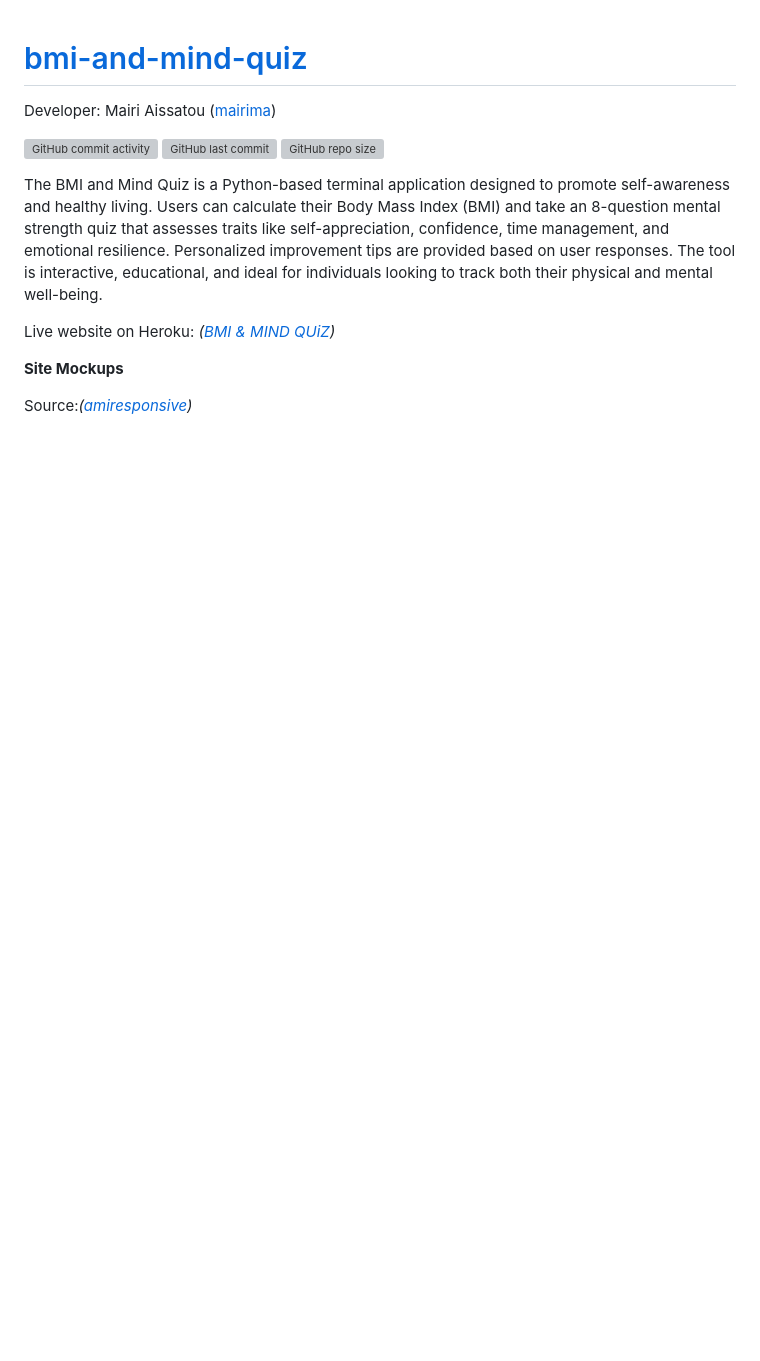
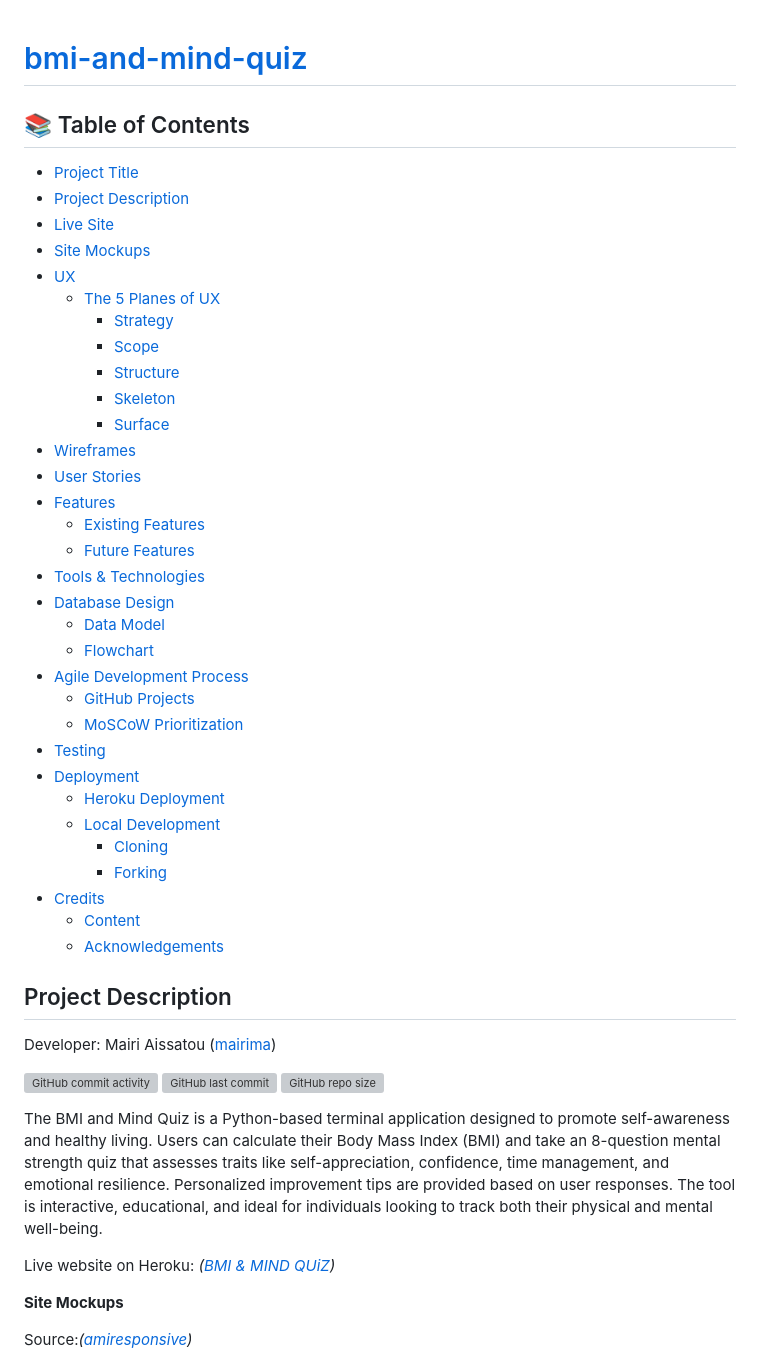
Before and after one commit to mairima/bmi-and-mind-quiz, a Markdown page: README.md, the part around the change. Rendered like a GitHub page; blank space fills up the shorter version; grey boxes are pictures that could not be loaded.

Commit message:
Add table of content

```diff
--- a/README.md
+++ b/README.md
@@ -1,5 +1,41 @@
 # [bmi-and-mind-quiz](https://bmi-and-mind-quiz-250e063864a5.herokuapp.com)
+## 📚 Table of Contents
 
+- [Project Title](#bmi-and-mind-quiz)
+- [Project Description](#project-description)
+- [Live Site](#live-website-on-heroku)
+- [Site Mockups](#site-mockups)
+- [UX](#ux)
+  - [The 5 Planes of UX](#the-5-planes-of-ux)
+    - [Strategy](#1-strategy)
+    - [Scope](#2-scope)
+    - [Structure](#3-structure)
+    - [Skeleton](#4-skeleton)
+    - [Surface](#5-surface)
+- [Wireframes](#wireframes)
+- [User Stories](#user-stories)
+- [Features](#features)
+  - [Existing Features](#existing-features)
+  - [Future Features](#future-features)
+- [Tools & Technologies](#tools--technologies)
+- [Database Design](#database-design)
+  - [Data Model](#data-model)
+  - [Flowchart](#flowchart)
+- [Agile Development Process](#agile-development-process)
+  - [GitHub Projects](#github-projects)
+  - [MoSCoW Prioritization](#moscow-prioritization)
+- [Testing](#testing)
+- [Deployment](#deployment)
+  - [Heroku Deployment](#heroku-deployment)
+  - [Local Development](#local-development)
+    - [Cloning](#cloning)
+    - [Forking](#forking)
+- [Credits](#credits)
+  - [Content](#content)
+  - [Acknowledgements](#acknowledgements)
+
+
+## Project Description
 Developer: Mairi Aissatou ([mairima](https://www.github.com/mairima))
 
 [![GitHub commit activity](https://img.shields.io/github/commit-activity/t/mairima/bmi-and-mind-quiz)](https://www.github.com/mairima/bmi-and-mind-quiz/commits/main)
```
Also changed, not shown: TESTING.md (+11 -0 lines).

→ **WHAT YOU SHOULD DO**
Every line with the word "Features" in it should be copied from the listing above.

→ **RESULT FOR THIS TASK**
+- [Features](#features)
+  - [Existing Features](#existing-features)
+  - [Future Features](#future-features)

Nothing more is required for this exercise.